**Work required**
Make an exact copy of the entries, taking out every picture.

**Data in this exercise**
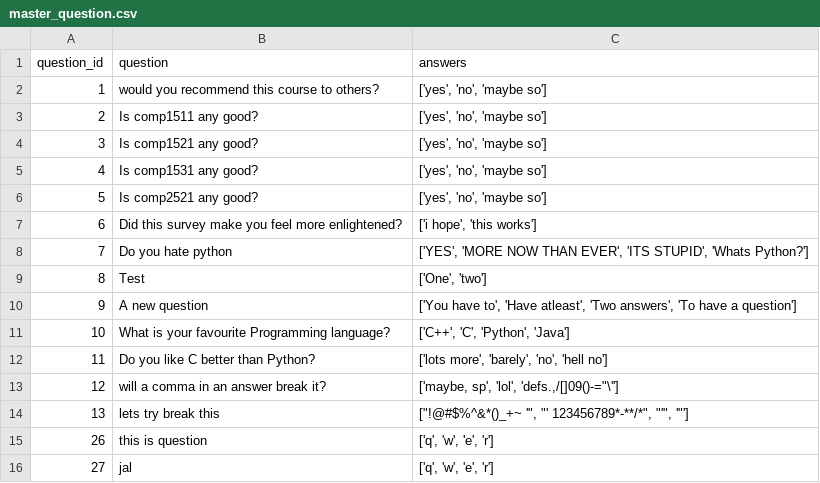
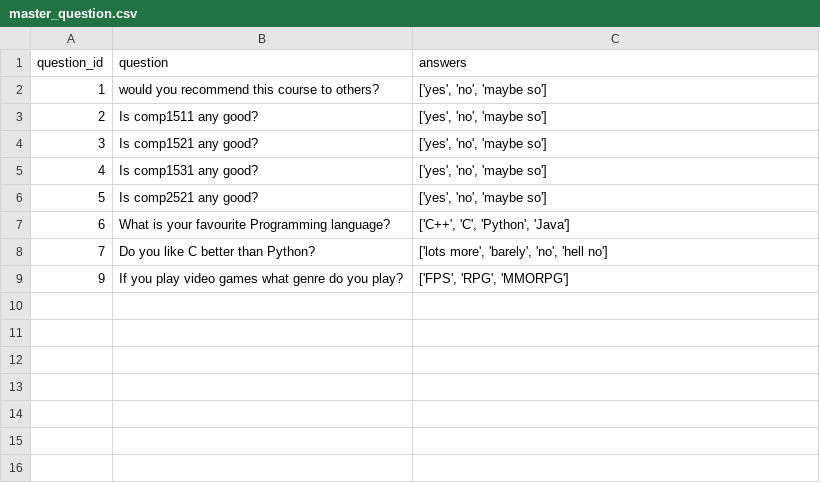
Before and after one commit to HAPPY3N1GMA/surveysytem, a CSV file: source/master_question.csv, drawn as a sheet.

```diff
--- a/source/master_question.csv
+++ b/source/master_question.csv
@@ -6,11 +6,4 @@ question_id,question,answers
 5,Is comp2521 any good?,"['yes', 'no', 'maybe so']"
-6,Did this survey make you feel more enlightened?,"['i hope', 'this works']"
-7,Do you hate python,"['YES', 'MORE NOW THAN EVER', 'ITS STUPID', 'Whats Python?']"
-8,Test,"['One', 'two']"
-9,A new question,"['You have to', 'Have atleast', 'Two answers', 'To have a question']"
-10,What is your favourite Programming language?,"['C++', 'C', 'Python', 'Java']"
-11,Do you like C better than Python?,"['lots more', 'barely', 'no', 'hell no']"
-12,will a comma in an answer break it?,"['maybe, sp', 'lol', 'defs.,/[]09()-=""\'']"
-13,lets try break this,"[""!@#$%^&*()_+~ '"", ""' 123456789*-**/*"", ""'"", '""']"
-26,this is question,"['q', 'w', 'e', 'r']"
-27,jal,"['q', 'w', 'e', 'r']"
+6,What is your favourite Programming language?,"['C++', 'C', 'Python', 'Java']"
+7,Do you like C better than Python?,"['lots more', 'barely', 'no', 'hell no']"
+9,If you play video games what genre do you play?,"['FPS', 'RPG', 'MMORPG']"
```
Also changed, not shown: 14 other files.
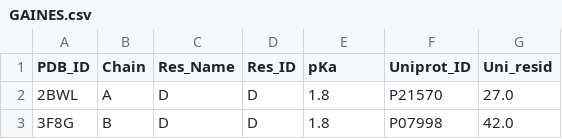
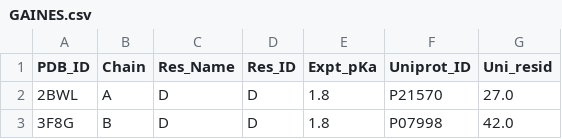
Before and after one commit to JanaShenLab/kaml-esm, a CSV file: datasets/GAINES.csv, drawn as a sheet; only a part is shown.

```diff
--- a/datasets/GAINES.csv
+++ b/datasets/GAINES.csv
@@ -1,2 +1,2 @@
-PDB_ID,Chain,Res_Name,Res_ID,pKa,Uniprot_ID,Uni_resid
+PDB_ID,Chain,Res_Name,Res_ID,Expt_pKa,Uniprot_ID,Uni_resid
 2BWL,A,D,D,1.8,P21570,27.0
```
Also changed, not shown: 5 other files.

**Task solution**
Before and after one commit to HAPPY3N1GMA/surveysytem, a CSV file: source/master_question.csv, drawn as a sheet.

```diff
--- a/source/master_question.csv
+++ b/source/master_question.csv
@@ -6,11 +6,4 @@ question_id,question,answers
 5,Is comp2521 any good?,"['yes', 'no', 'maybe so']"
-6,Did this survey make you feel more enlightened?,"['i hope', 'this works']"
-7,Do you hate python,"['YES', 'MORE NOW THAN EVER', 'ITS STUPID', 'Whats Python?']"
-8,Test,"['One', 'two']"
-9,A new question,"['You have to', 'Have atleast', 'Two answers', 'To have a question']"
-10,What is your favourite Programming language?,"['C++', 'C', 'Python', 'Java']"
-11,Do you like C better than Python?,"['lots more', 'barely', 'no', 'hell no']"
-12,will a comma in an answer break it?,"['maybe, sp', 'lol', 'defs.,/[]09()-=""\'']"
-13,lets try break this,"[""!@#$%^&*()_+~ '"", ""' 123456789*-**/*"", ""'"", '""']"
-26,this is question,"['q', 'w', 'e', 'r']"
-27,jal,"['q', 'w', 'e', 'r']"
+6,What is your favourite Programming language?,"['C++', 'C', 'Python', 'Java']"
+7,Do you like C better than Python?,"['lots more', 'barely', 'no', 'hell no']"
+9,If you play video games what genre do you play?,"['FPS', 'RPG', 'MMORPG']"
```
Also changed, not shown: 14 other files.
Before and after one commit to JanaShenLab/kaml-esm, a CSV file: datasets/GAINES.csv, drawn as a sheet; only a part is shown.

```diff
--- a/datasets/GAINES.csv
+++ b/datasets/GAINES.csv
@@ -1,2 +1,2 @@
-PDB_ID,Chain,Res_Name,Res_ID,pKa,Uniprot_ID,Uni_resid
+PDB_ID,Chain,Res_Name,Res_ID,Expt_pKa,Uniprot_ID,Uni_resid
 2BWL,A,D,D,1.8,P21570,27.0
```
Also changed, not shown: 5 other files.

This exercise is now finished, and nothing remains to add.